"He was a very nice man and a very professional broadcaster," Phillies vice president of alumni relations Larry Shenk said. "I don't think he'll ever be replaced, because I don't think anybody else will broadcast three major sports."
Campbell also broadcast the Philadelphia Eagles, Philadelphia Warriors and 76ers. His role in professional football and basketball allowed him to call the Eagles' first and only NFL championship in 1960 and Wilt Chamberlain's historic 100-point game in Hershey, Pa., in '62.
Campbell was inducted into the Basketball Hall of Fame in 2006 as the Curt Gowdy Award winner.
During Spring Training in the 1960s in Clearwater, Fla., members of the Phillies' front office and coaching staff, and members of the media regularly dined at Bob Heilman's Beachcomber restaurant near the beach. The restaurant had a piano player, and Shenk recalled how Campbell often got up and sang along with the piano man.
"Bill liked to entertain," Shenk said. "I never forgot that."
Of course, Campbell came close to calling the 1964 World Series before the Phillies infamously blew a 6 1/2-game lead with 12 games to play to finish one game behind the Cardinals.
"He was very professional in how he approached everything," Shenk said. "Win or lose."
The Philadelphia Inquirer reported that Campbell's wife, Jo, died on Jan. 20. After his wife's death -- they were married 67 years -- his health declined.

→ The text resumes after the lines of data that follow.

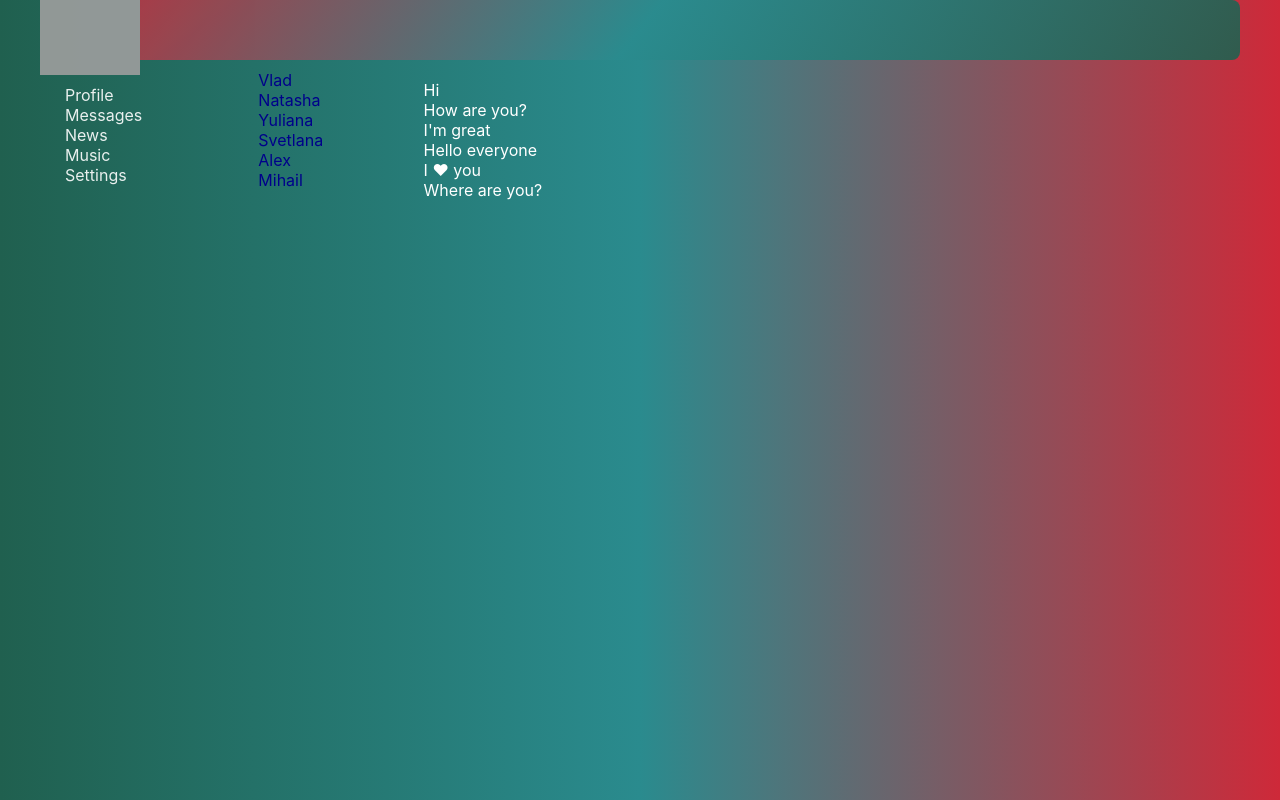
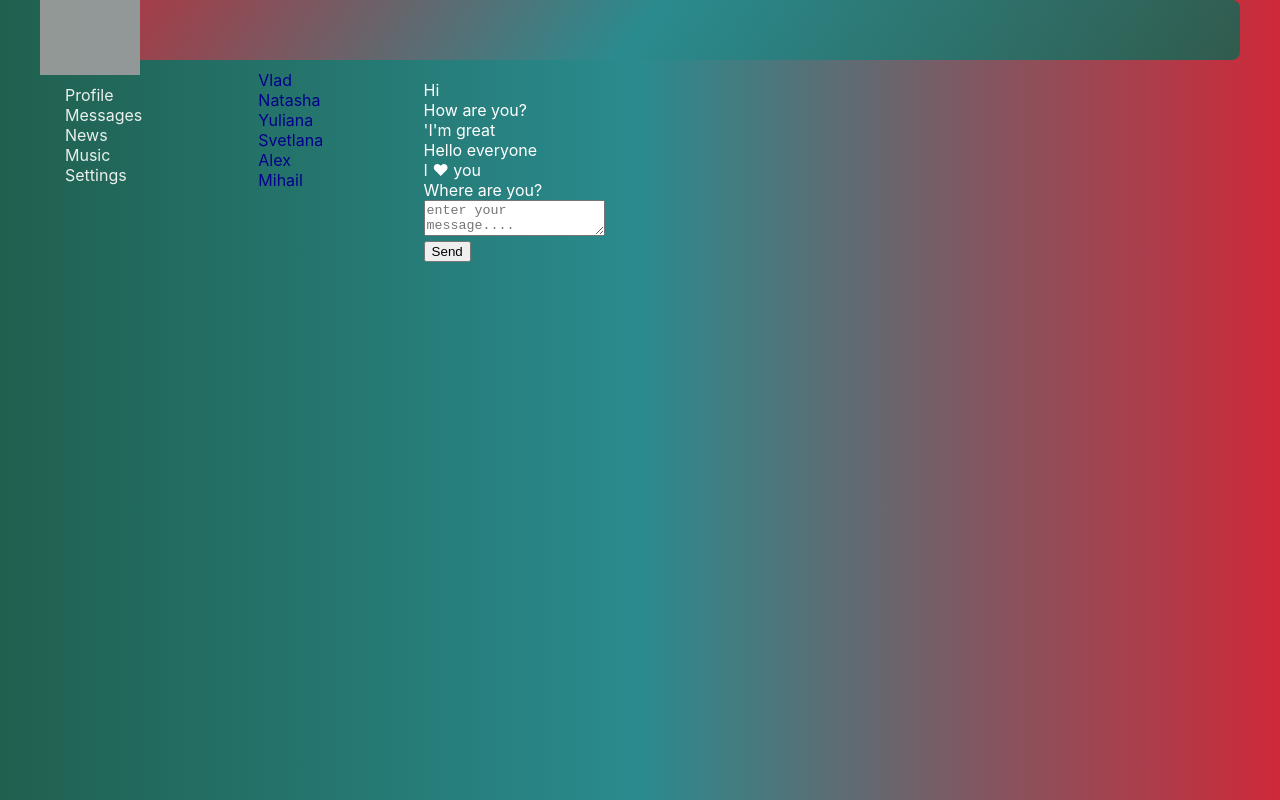
Before and after one commit to VladKravets/socialNet, a React (Create React App) app in the folder my-app/: page /dialogs in a window 1280 px wide. Shown: the top 800 px of the page. Built offline with nearby package versions, Linux system fonts and the light colour scheme; grey boxes are pictures that could not be loaded.

Commit message:
' add function(add Message)'

```diff
--- a/my-app/src/App.tsx
+++ b/my-app/src/App.tsx
@@ -5,11 +5,17 @@ import Nav from "./components/Nav/Nav";
 import Profile, {ProfilePropsType} from "./components/Profile/Profile";
 import Dialogs from "./components/Dialogs/Dialogs";
 import {BrowserRouter, Route, Routes} from 'react-router-dom';
-import {AddPostActionType, ChangeNewTextActionType, StoreType} from "./Redux/state";
+import store, {
+    AddPostActionType,
+    ChangeNewTextActionType,
+    SendMessageActionType,
+    StoreType,
+    UpdateMessageBodyActionType
+} from "./Redux/state";
 
 export type  StorePropsType = ProfilePropsType & {
     store: StoreType
-    dispatch:(action:AddPostActionType|ChangeNewTextActionType)=>void
+    dispatch: (action: AddPostActionType | ChangeNewTextActionType | UpdateMessageBodyActionType | SendMessageActionType) => void
 }
 
 
@@ -26,6 +32,7 @@ const App = (props: StorePropsType) => {
                             <Route path={'/dialogs/*'}
                                    element={<Dialogs messages={props.store._state.dialogsPage.messages}
                                                      dialogs={props.store._state.dialogsPage.dialogs}
+
                                    />}/>
                             <Route path={'/users/*'} element={<Profile posts={props.store._state.profilePage.posts}
                                                                        dispatch={props.store.dispatch.bind(props.store)}
--- a/my-app/src/Redux/state.ts
+++ b/my-app/src/Redux/state.ts
@@ -1,12 +1,10 @@
-import {strict} from "assert";
-
 export type StoreType = {
     _state: RootStateType
     rerenderEntireTree: () => void
     subscribe: (callback: () => void) => void
     _rerenderEntireTree: () => void
     getState: () => RootStateType
-    dispatch: (action: AddPostActionType | ChangeNewTextActionType) => void
+    dispatch: (action: AddPostActionType | ChangeNewTextActionType|UpdateMessageBodyActionType|SendMessageActionType) => void
 }
 export type AddPostActionType = {
     type: "ADD_POST"
@@ -16,18 +14,43 @@ export type ChangeNewTextActionType = {
     type: 'UPDATE-NEW-POST-TEXT'
     newText: string
 }
-export type ActionsType=ReturnType<typeof AddPostAcc>|ReturnType<typeof ChangeNewTextAcc>
-export const AddPostAcc = (postMessage: string)=> {
+export type UpdateMessageBodyActionType={
+    type:'UPDATE-NEW-MESSAGE-BODY'
+    body:string
+
+}
+export type SendMessageActionType={
+    type:'SEND_MESSAGE'
+}
+export type ActionsType =
+    ReturnType<typeof AddPostAcc>
+    | ReturnType<typeof ChangeNewTextAcc>
+    | ReturnType<typeof UpdateMessageBodyCreator>
+    | ReturnType<typeof SendMessageCreator>
+
+
+export const AddPostAcc = (postMessage: string) => {
     return {
         type: "ADD_POST",
         postMessage: postMessage
-    }as const
+    } as const
 }
-export const ChangeNewTextAcc = (newText: string)=> {
+export const ChangeNewTextAcc = (newText: string) => {
     return {
         type: 'UPDATE-NEW-POST-TEXT',
         newText: newText
-    }as const
+    } as const
+}
+export const UpdateMessageBodyCreator = (body: string) => {
+    return {
+        type: 'UPDATE_NEW_MESSAGE_BODY',
+        body: body
+    } as const
+}
+export const SendMessageCreator = () => {
+    return {
+        type: 'SEND_MESSAGE',
+    } as const
 }
 const store: StoreType = {
     _state: {
@@ -35,7 +58,7 @@ const store: StoreType = {
             posts: [
                 {id: 1, message: 'Hello samurai', likesCount: 712},
                 {id: 2, message: 'How are you?', likesCount: 491},
-                {id: 3, message: 'I\'m\ a ninja', likesCount: 31},
+                {id: 3, message: "I'm a ninja", likesCount: 31},
             ],
             newPostText: ''
         },
@@ -43,7 +66,7 @@ const store: StoreType = {
             messages: [
                 {id: 1, message: 'Hi'},
                 {id: 2, message: 'How are you?'},
-                {id: 3, message: 'I\'m\ great'},
+                {id: 3, message:"'I'm great"},
                 {id: 4, message: 'Hello everyone'},
                 {id: 5, message: 'I ♥ you'},
                 {id: 6, message: 'Where are you?'},
@@ -55,7 +78,8 @@ const store: StoreType = {
                 {id: 4, name: 'Svetlana'},
                 {id: 5, name: 'Alex'},
                 {id: 6, name: 'Mihail'},
-            ]
+            ],
+            newMessageBody: ''
         },
     },
     rerenderEntireTree() {
@@ -63,6 +87,7 @@ const store: StoreType = {
     },
     subscribe(observer) {
         this._rerenderEntireTree = observer
+
     },
     _rerenderEntireTree() {
         console.log('Hello')
@@ -81,6 +106,13 @@ const store: StoreType = {
             this._rerenderEntireTree()
         } else if (action.type === 'UPDATE-NEW-POST-TEXT') {
             this._state.profilePage.newPostText = action.newText
+            this._rerenderEntireTree()
+        } else if (action.type === 'UPDATE-NEW-MESSAGE-BODY') {
+            this._state.dialogsPage.newMessageBody = action.body
+            this._rerenderEntireTree()
+        } else if (action.type === 'SEND_MESSAGE') {
+            let body = this._state.dialogsPage.newMessageBody = ''
+            this._state.dialogsPage.messages.push({id: 6, message: body})
             this._rerenderEntireTree()
         }
     }
@@ -108,6 +140,7 @@ export type ProfilePageType = {
 export type DialogsPageType = {
     messages: Array<MessageType>
     dialogs: Array<DialogType>
+    newMessageBody: string
 }
 export type RootStateType = {
     profilePage: ProfilePageType
@@ -139,7 +172,8 @@ export let state: RootStateType = {
             {id: 4, name: 'Svetlana'},
             {id: 5, name: 'Alex'},
             {id: 6, name: 'Mihail'},
-        ]
+        ],
+        newMessageBody: ''
     },
 }
 
--- a/my-app/src/components/Dialogs/Dialogs.tsx
+++ b/my-app/src/components/Dialogs/Dialogs.tsx
@@ -1,15 +1,29 @@
-import React from 'react';
+import React, {ChangeEvent} from 'react';
 import s from './Dialogs.module.css'
 import DialogItem from "./DialogItem/DialogItem";
 import MessageItem from "./Message/MessageItem";
-import {DialogsPageType} from "../../Redux/state";
+import {
+    AddPostActionType, ChangeNewTextActionType,
+    DialogsPageType, SendMessageActionType,
+    SendMessageCreator, UpdateMessageBodyActionType,
+    UpdateMessageBodyCreator
+} from "../../Redux/state";
 
+type DialogsPagePropsType = DialogsPageType & {
+    dispatch: (action: AddPostActionType | ChangeNewTextActionType | UpdateMessageBodyActionType | SendMessageActionType) => void
+}
 
-const Dialogs = (props:DialogsPageType) => {
-
+const Dialogs = (props: DialogsPagePropsType) => {
     let dialogsElements = props.dialogs.map(dialog => <DialogItem name={dialog.name} id={dialog.id}/>)
+    let newMessageBody = props.newMessageBody
     let messagesElements = props.messages.map(message => <MessageItem id={message.id} message={message.message}/>)
-
+    const onNewMessageChange = (e: ChangeEvent<HTMLTextAreaElement>) => {
+        let body = e.target.value
+        props.dispatch(UpdateMessageBodyCreator(body))
+    }
+    const onSendMessageClick = () => {
+        props.dispatch(SendMessageCreator())
+    }
     return (
         <div className={s.dialogs}>
             <div className={s.dialogsItems}>
@@ -17,7 +31,17 @@ const Dialogs = (props:DialogsPageType) => {
             </div>
 
             <div className={s.messages}>
-                {messagesElements}
+                <div>{messagesElements}</div>
+                <div>
+                    <div>
+                        <textarea value={newMessageBody}
+    onChange={onNewMessageChange}
+    placeholder={'enter your message....'}/>
+                    </div>
+                    <div>
+                        <button onClick={onSendMessageClick}>Send</button>
+                    </div>
+                </div>
             </div>
         </div>
 
--- a/my-app/src/components/Profile/Profile.tsx
+++ b/my-app/src/components/Profile/Profile.tsx
@@ -2,7 +2,7 @@ import React from 'react';
 import s from './Profile.module.css'
 import MyPosts from "./MyPosts/MyPosts";
 import ProfileInfo from "./ProfileInfo/ProfileInfo";
-import store, {AddPostActionType, ChangeNewTextActionType, PostType, StoreType} from "../../Redux/state";
+import  {AddPostActionType, ChangeNewTextActionType, PostType, StoreType} from "../../Redux/state";
 
 
 export type ProfilePropsType = {
```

"He missed her so much," Campbell's daughter, Christine, told the newspaper. "The joy is that he's going back to her. She's waiting for him."
Mr. Campbell is survived by his only child, two grandchildren and four great grandchildren.
Todd Zolecki is a reporter for MLB.com. This story was not subject to the approval of Major League Baseball or its clubs.